*** Begin section ***
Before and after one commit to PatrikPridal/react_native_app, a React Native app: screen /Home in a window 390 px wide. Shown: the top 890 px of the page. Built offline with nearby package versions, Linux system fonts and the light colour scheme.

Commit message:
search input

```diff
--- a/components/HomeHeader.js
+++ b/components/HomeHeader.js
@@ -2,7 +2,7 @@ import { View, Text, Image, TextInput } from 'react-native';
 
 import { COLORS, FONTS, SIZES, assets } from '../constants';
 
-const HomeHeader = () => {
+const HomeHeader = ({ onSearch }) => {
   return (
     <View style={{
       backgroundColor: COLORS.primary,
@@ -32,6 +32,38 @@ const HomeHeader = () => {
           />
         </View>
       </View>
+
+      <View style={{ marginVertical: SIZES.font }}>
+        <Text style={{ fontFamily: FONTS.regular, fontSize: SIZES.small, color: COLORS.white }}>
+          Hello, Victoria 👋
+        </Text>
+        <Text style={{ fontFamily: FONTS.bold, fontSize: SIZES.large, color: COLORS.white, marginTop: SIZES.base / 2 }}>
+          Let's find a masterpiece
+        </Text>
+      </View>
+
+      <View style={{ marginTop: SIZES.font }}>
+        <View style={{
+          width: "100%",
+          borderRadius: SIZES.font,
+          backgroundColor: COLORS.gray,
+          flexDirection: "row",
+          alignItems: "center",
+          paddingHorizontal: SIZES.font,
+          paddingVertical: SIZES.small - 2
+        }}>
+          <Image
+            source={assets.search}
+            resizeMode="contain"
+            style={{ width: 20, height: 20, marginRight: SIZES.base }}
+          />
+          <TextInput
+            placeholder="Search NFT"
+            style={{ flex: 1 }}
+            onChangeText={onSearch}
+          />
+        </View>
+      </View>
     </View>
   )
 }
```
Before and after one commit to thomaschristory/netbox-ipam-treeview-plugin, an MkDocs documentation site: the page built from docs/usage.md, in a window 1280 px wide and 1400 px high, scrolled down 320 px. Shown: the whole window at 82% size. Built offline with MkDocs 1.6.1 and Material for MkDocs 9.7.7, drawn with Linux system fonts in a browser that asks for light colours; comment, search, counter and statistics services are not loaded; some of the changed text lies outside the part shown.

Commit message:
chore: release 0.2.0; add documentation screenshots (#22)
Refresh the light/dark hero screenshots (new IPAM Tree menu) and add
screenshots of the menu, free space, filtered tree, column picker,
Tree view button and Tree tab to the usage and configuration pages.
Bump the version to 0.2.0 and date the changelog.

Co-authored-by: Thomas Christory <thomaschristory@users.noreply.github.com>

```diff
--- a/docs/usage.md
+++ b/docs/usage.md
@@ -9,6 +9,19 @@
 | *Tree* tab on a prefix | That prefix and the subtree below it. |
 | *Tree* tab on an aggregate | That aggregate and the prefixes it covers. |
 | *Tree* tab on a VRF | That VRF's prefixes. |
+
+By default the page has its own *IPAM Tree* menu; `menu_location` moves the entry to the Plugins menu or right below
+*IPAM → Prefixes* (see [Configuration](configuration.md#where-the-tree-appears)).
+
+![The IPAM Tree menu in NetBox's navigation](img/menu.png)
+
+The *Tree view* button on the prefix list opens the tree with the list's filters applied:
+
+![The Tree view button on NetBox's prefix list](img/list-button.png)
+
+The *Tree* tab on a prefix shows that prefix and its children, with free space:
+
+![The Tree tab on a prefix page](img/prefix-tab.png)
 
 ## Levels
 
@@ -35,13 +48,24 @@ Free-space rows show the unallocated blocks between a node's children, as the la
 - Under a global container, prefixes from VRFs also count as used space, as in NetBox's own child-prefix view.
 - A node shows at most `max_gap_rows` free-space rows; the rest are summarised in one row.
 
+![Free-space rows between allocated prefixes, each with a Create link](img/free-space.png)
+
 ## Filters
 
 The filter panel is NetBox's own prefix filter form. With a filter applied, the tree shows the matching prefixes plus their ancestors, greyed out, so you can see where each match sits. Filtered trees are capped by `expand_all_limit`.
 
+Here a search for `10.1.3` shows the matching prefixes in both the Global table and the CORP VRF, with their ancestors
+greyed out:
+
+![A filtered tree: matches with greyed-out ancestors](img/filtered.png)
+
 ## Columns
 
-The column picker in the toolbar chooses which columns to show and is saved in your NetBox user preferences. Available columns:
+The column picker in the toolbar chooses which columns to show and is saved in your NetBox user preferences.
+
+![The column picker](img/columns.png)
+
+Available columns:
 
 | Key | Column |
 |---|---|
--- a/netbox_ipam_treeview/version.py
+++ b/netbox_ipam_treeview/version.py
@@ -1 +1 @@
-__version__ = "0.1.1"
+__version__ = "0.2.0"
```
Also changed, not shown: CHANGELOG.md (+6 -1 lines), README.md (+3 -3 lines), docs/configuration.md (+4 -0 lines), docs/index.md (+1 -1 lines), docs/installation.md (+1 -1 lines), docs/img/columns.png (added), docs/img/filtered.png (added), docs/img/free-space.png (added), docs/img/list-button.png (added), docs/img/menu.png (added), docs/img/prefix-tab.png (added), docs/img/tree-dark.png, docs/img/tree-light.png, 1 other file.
*** End section ***
**Task description:** Show every line above in which the word "white" is found.

**Written reply:**
+        <Text style={{ fontFamily: FONTS.regular, fontSize: SIZES.small, color: COLORS.white }}>
+        <Text style={{ fontFamily: FONTS.bold, fontSize: SIZES.large, color: COLORS.white, marginTop: SIZES.base / 2 }}>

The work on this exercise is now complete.